Sir Bernard, who lived in Stockbridge, was a lifelong Labour supporter, adviser to former Labour leader Neil Kinnock, mentor to former Home Secretary David Blunkett and author of a string of academic books as well as a biographer of George Orwell.
He was born in London and educated at Whitgift school, Croydon, before going to University College London, where he studied economics and gained a first-class degree.
He did a doctorate at the London School of Economics, then went to the United States to teach at Harvard, 1952-54, moving on to McGill University, Montreal, 1954-55, and Berkeley, California, 1955-56.
He returned to the UK in 1957 as an assistant lecturer to the LSE, where he remained for eight years. In 1965, he was appointed professor of political theory and institutions at Sheffield University, where one of his students was the future Labour Home Secretary, David Blunkett.
Sir Bernard became professor of politics at Birkbeck College, London, in 1973 and remained there until taking early retirement in 1984, when he moved to Edinburgh.
He served as an advisor to Labour leader Neil Kinnock during the 1980s and in 1997 was appointed by his former student, David Blunkett, to head up an advisory group on citizenship education, which led to the introduction of citizenship as a core subject in the national curriculum.
He was knighted in the 2002 New Year's honours list.
As well as playing his part on the national political stage, he threw himself into local campaigns, including the one to save Glenogle Baths, where he was a regular swimmer.
Before last year's elections, he launched a blistering attack on Edinburgh's Labour councillors for getting too close to developers.

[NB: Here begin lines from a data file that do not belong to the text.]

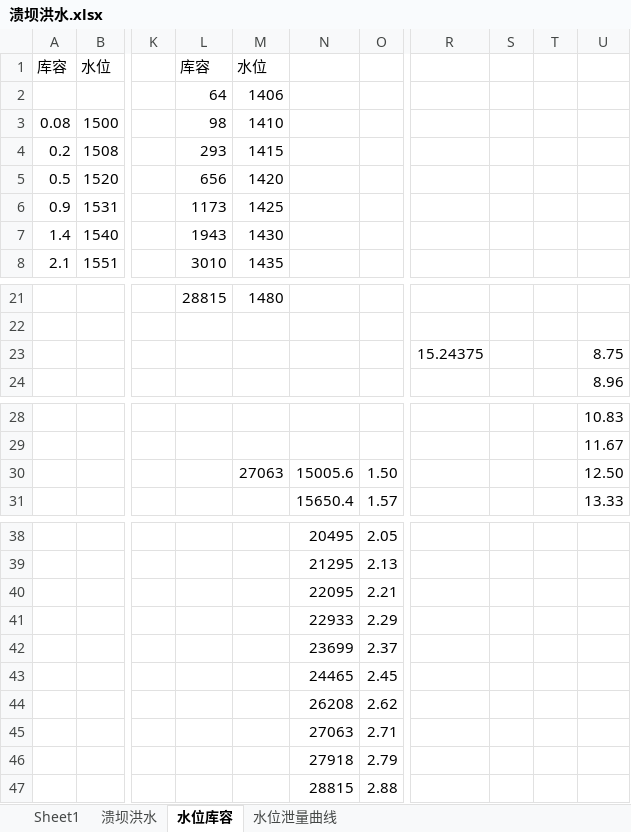
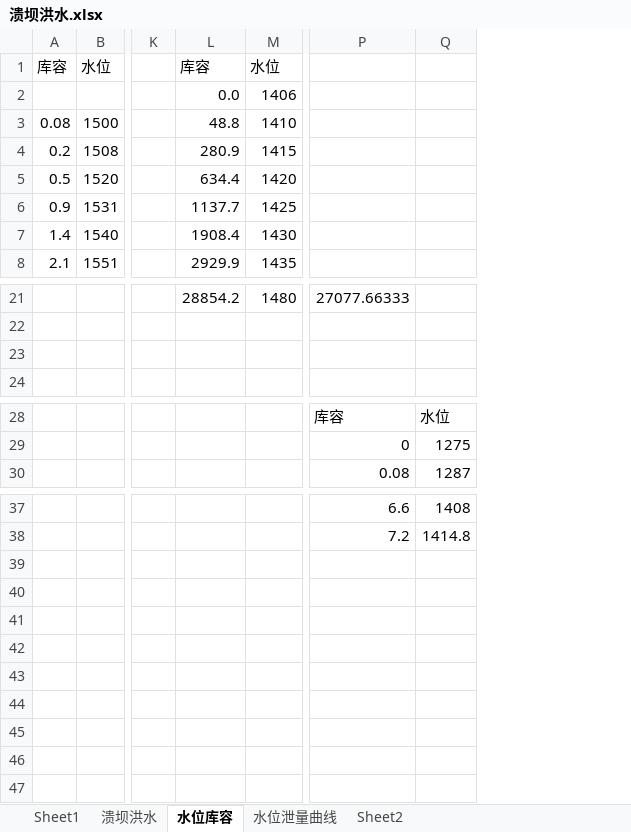
Before and after one commit to leijiang014/FloodControlCalculation, an Excel workbook: FloodControlCalculation/溃坝洪水.xlsx, sheet 水位库容, drawn as a sheet; only a part is shown, gaps mark what is left out; values as stored, in another font and other column widths than the file's, no borders; charts and pictures not drawn; removed rows and columns are numbered as before the commit, all else as after; rows hold the shown columns only; the diff names each change by its address in the sheet, - before the commit and + after, or states it on an @@ line.

```diff
--- a/FloodControlCalculation/溃坝洪水.xlsx (sheet 水位库容)
+++ b/FloodControlCalculation/溃坝洪水.xlsx (sheet 水位库容)
+sheet tab: Sheet2
-column L, rows 1-8: 库容 | 64 | 98 | 293 | 656 | 1173 | 1943 | 3010; row 21: 28815
+column L, rows 1-8: 库容 | 0.0 | 48.8 | 280.9 | 634.4 | 1137.7 | 1908.4 | 2929.9; row 21: 28854.2
-column N, row 31: 15650.4; rows 38-39: 20495 | 21295
-column O, row 31: 1.57; rows 38-39: 2.05 | 2.13
-column R, row 23: 15.24375
-column S, empty
-column T, empty
-column U, rows 23-24: 8.75 | 8.96; rows 28-29: 10.83 | 11.67; row 31: 13.33
+column P, row 21: 27077.66333; rows 28-30: 库容 | 0 | 0.08; rows 37-38: 6.6 | 7.2
+column Q, rows 28-30: 水位 | 1275 | 1287; rows 37-38: 1408 | 1414.8
-row 23:  |  |  |  |  |  |  | 15.24375 |  |  | 8.75
+row 23: (empty)
-row 30:  |  |  |  | 27063 | 15005.6 | 1.50 |  |  |  | 12.50
-row 40:  |  |  |  |  | 22095 | 2.21
-row 41:  |  |  |  |  | 22933 | 2.29
-row 42:  |  |  |  |  | 23699 | 2.37
-row 43:  |  |  |  |  | 24465 | 2.45
-row 44:  |  |  |  |  | 26208 | 2.62
-row 45:  |  |  |  |  | 27063 | 2.71
-row 46:  |  |  |  |  | 27918 | 2.79
-row 47:  |  |  |  |  | 28815 | 2.88
```
Also changed, not shown: sheet 水位泄量曲线, charts or pictures, FloodControlCalculation/FloodControlResult.xlsx, 4 other files.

He also fronted the Edinburgh At Risk Campaign, fighting plans such as the expansion of Edinburgh Zoo, building a new high school on parkland at Portobello and threats to the future of Meadowbank Stadium.
Terry Randell, secretary of Edinburgh North & Leith Labour party, said Professor Crick had remained an active member until very recently.

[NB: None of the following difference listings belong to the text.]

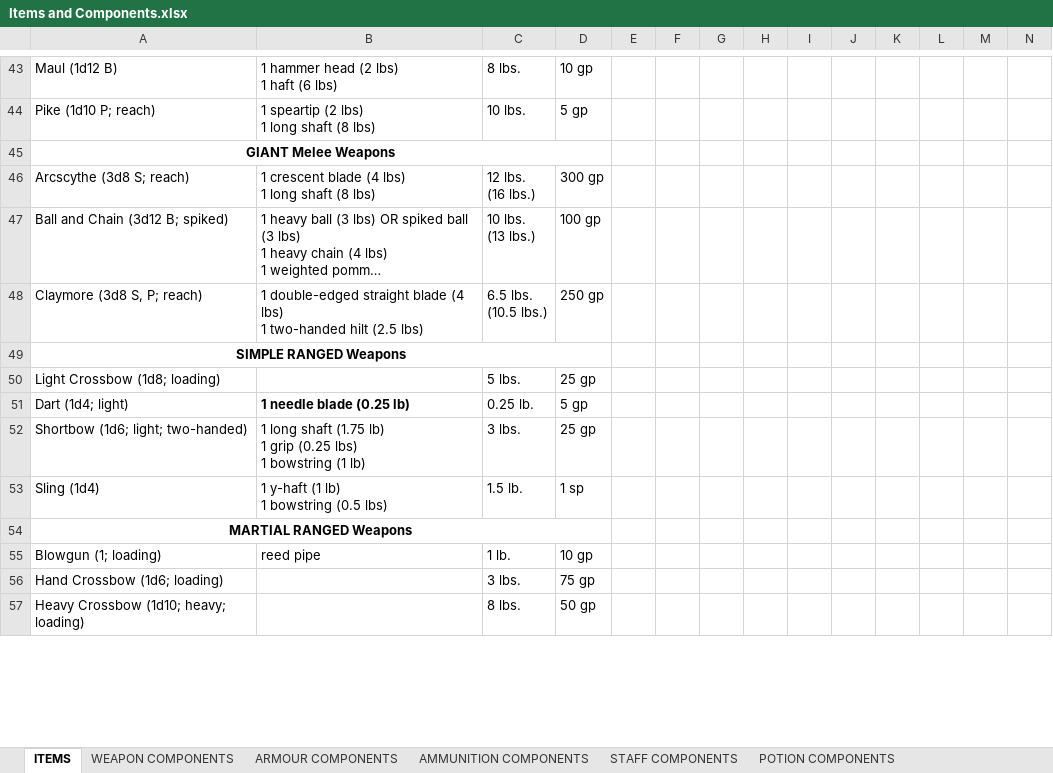
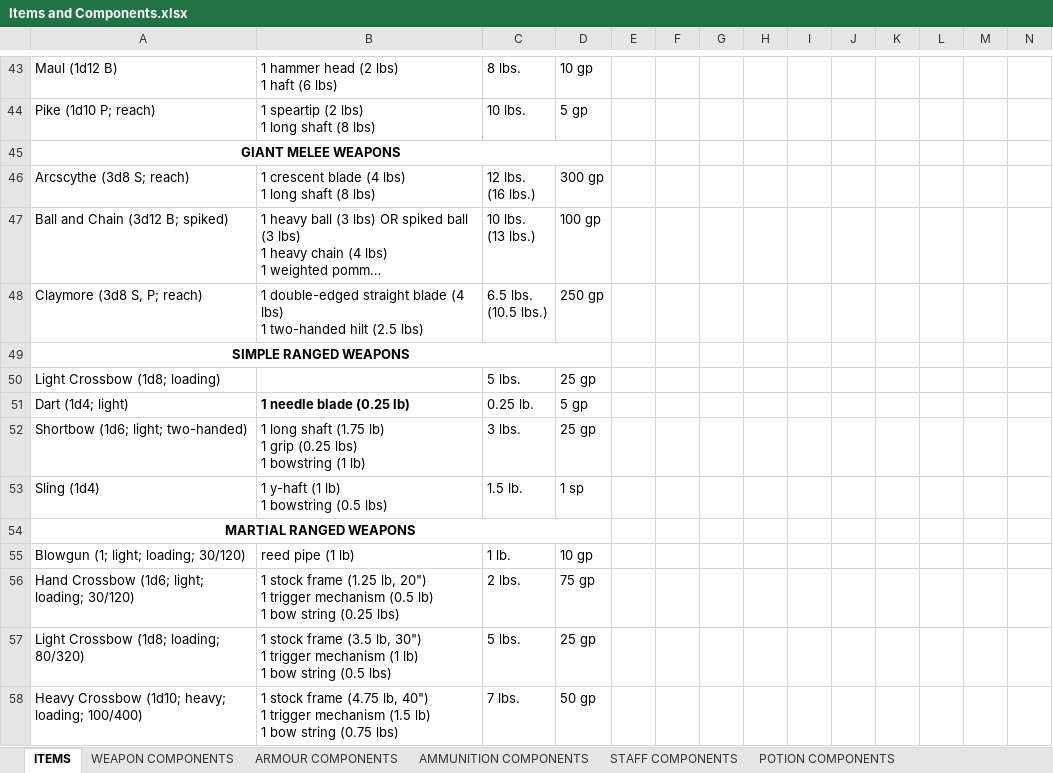
Before and after one commit to FurukizuKishi/materials_and_crafting, an Excel workbook: Items and Components.xlsx, sheet ITEMS, drawn as a sheet; only a part is shown, gaps mark what is left out; long unchanged cells end in …; values as stored, in another font and other column widths than the file's, no borders; removed rows and columns are numbered as before the commit, all else as after; rows hold the shown columns only; ↵ is a line break in a cell; the diff covers the shown part only; the diff names each change by its address in the sheet, - before the commit and + after, or states it on an @@ line.

Commit message:
worked on ranged weapon proportions, and alchemical material amounts.

```diff
--- a/Items and Components.xlsx (sheet ITEMS)
+++ b/Items and Components.xlsx (sheet ITEMS)
-A45: GIANT Melee Weapons
+A45: GIANT MELEE WEAPONS
-A49: SIMPLE RANGED Weapons
+A49: SIMPLE RANGED WEAPONS
-A54: MARTIAL RANGED Weapons
+A54: MARTIAL RANGED WEAPONS
-A55: Blowgun (1; loading)
+A55: Blowgun (1; light; loading; 30/120)
-B55: reed pipe
+B55: reed pipe (1 lb)
-row 56: Hand Crossbow (1d6; loading) |  | 3 lbs. | 75 gp
+row 56: Hand Crossbow (1d6; light; loading; 30/120) | 1 stock frame (1.25 lb, 20") ↵ 1 trigger mechanism (0.5 lb) ↵ 1 bow string (0.25 lbs) | 2 lbs. | 75 gp
+row 57: Light Crossbow (1d8; loading; 80/320) | 1 stock frame (3.5 lb, 30") ↵ 1 trigger mechanism (1 lb) ↵ 1 bow string (0.5 lbs) | 5 lbs. | 25 gp
-A58: Heavy Crossbow (1d10; heavy; loading)
+A58: Heavy Crossbow (1d10; heavy; loading; 100/400)
-B58: (empty)
+B58: 1 stock frame (4.75 lb, 40") ↵ 1 trigger mechanism (1.5 lb) ↵ 1 bow string (0.75 lbs)
-C58: 8 lbs.
+C58: 7 lbs.
```
Also changed, not shown: 7 added rows, 6 removed rows, 40 edited cells, cell formats and merged cells elsewhere in this sheet, sheet WEAPON COMPONENTS, Tags and Affinities.xlsx, 1 other file.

"He always had a twinkle in his eye and a certain acerbic quality. He could be controversial right up to the end.
"He will be sorely missed.
"At our last annual dinner he gave the thanks to the speakers and was very sharp and witty in his speech.

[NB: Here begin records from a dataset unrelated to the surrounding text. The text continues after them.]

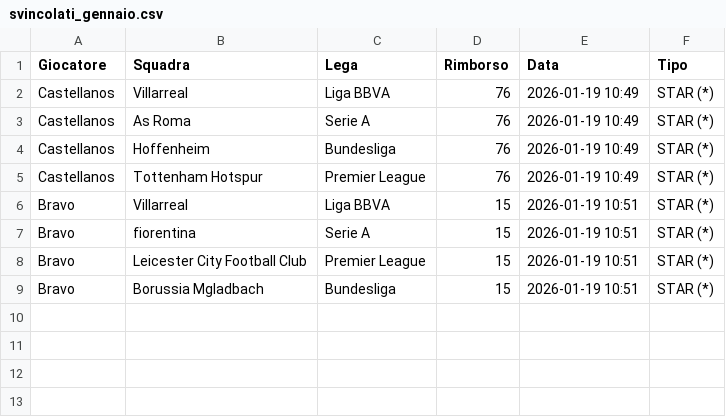
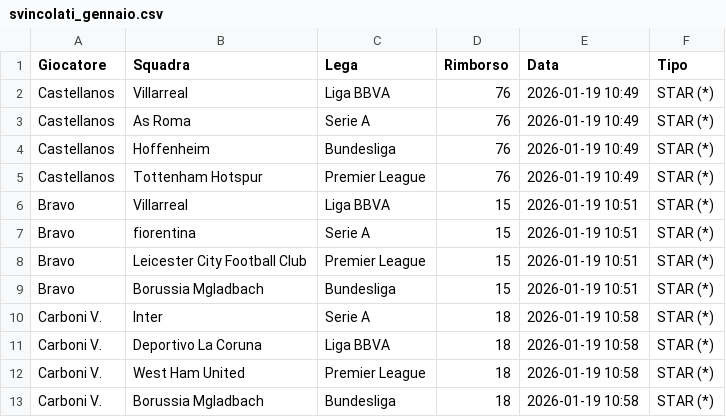
Before and after one commit to boo99ooq/LFM, a CSV file: svincolati_gennaio.csv, drawn as a sheet; the diff names each change by its address in the sheet, - before the commit and + after, or states it on an @@ line.

Commit message:
Log Carboni V.

```diff
--- a/svincolati_gennaio.csv
+++ b/svincolati_gennaio.csv
+row 10: Carboni V. | Inter | Serie A | 18 | 2026-01-19 10:58 | STAR (*)
+row 11: Carboni V. | Deportivo La Coruna | Liga BBVA | 18 | 2026-01-19 10:58 | STAR (*)
+row 12: Carboni V. | West Ham United | Premier League | 18 | 2026-01-19 10:58 | STAR (*)
+row 13: Carboni V. | Borussia Mgladbach | Bundesliga | 18 | 2026-01-19 10:58 | STAR (*)
```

"He chose to come to Edinburgh because he thought it was such a wonderful city.
"He was emeritus professor at the university and he had strong links with the academic community here but he kept in touch with colleagues in London."
Scottish musician and Stockbridge resident Aly Bain, who worked with Sir Bernard on the successful campaign to save Glenogle Baths, described him as "one of the brightest men I've ever met".
He said: "He had been swimming there for years, and so had I, so we collaborated to try to save the pool. He was a great help in that.
"I remember I was in the sauna and he came in with all his clothes on and sat there for ten minutes talking about it.
"They are fixing it now. I'm sure he was very pleased when he passed to see all the workers in there."
Sir Bernard had been ill for some time before he died and had spent the past few weeks in St Columba's Hospice.